Glimmer of hope in dreary lives of prisoners

NGOs push forward with prison reforms


March 14, 2022

/ By / New Delhi

Glimmer of hope in dreary lives of prisoners

Prisoners receiving certifications from HCL while while being inside prison (Photo: India Vision Foundation)

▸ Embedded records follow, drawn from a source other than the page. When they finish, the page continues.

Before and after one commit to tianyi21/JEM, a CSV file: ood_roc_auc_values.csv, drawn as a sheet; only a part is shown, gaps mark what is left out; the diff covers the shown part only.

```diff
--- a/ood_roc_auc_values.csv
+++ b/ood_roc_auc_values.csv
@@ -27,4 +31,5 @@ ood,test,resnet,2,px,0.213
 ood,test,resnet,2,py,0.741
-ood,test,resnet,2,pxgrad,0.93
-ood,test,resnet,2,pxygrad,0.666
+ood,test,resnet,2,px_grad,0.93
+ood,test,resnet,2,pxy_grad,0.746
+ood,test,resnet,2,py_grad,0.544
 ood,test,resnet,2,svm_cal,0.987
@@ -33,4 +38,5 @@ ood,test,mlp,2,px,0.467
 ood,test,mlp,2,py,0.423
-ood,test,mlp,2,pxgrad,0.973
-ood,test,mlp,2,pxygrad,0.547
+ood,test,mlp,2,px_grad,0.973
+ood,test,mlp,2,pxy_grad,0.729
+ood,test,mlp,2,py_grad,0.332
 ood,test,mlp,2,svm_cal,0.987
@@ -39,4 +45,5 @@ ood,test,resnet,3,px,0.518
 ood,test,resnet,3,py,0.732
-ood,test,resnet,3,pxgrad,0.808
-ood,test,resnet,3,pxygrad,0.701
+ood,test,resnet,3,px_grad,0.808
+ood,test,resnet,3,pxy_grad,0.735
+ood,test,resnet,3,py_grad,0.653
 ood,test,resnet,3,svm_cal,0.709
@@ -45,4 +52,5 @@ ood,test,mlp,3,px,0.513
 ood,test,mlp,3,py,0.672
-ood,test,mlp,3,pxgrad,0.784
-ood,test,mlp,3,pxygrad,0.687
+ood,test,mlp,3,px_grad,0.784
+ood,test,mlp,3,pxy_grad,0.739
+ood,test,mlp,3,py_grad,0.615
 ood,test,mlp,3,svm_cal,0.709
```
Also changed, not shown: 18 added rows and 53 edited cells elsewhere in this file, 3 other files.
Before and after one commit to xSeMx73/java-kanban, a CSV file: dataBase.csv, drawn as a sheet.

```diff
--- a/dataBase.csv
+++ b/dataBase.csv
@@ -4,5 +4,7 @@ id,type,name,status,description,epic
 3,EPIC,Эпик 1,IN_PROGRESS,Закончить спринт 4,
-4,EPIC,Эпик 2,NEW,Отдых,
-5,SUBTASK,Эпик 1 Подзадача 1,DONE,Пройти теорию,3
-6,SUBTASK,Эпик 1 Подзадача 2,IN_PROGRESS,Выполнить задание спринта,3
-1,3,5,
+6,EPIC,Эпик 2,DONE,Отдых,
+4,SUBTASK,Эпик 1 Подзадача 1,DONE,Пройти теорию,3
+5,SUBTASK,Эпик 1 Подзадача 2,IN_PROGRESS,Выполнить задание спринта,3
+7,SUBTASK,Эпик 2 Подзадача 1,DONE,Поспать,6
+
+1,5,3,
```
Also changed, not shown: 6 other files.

Indian prisons are notorious for being too overcrowded and harsh on prisoners, with a focus on punishment, without offering them opportunity for repentance or growth. But there is a glimmer of hope as some NGOs have taken the lead and begun working with prison authorities to reform the incarceration conditions and offer a chance to prisoners. Now, several projects for skill development allow the reformed prisoners to begin afresh, once they are released from the prisons.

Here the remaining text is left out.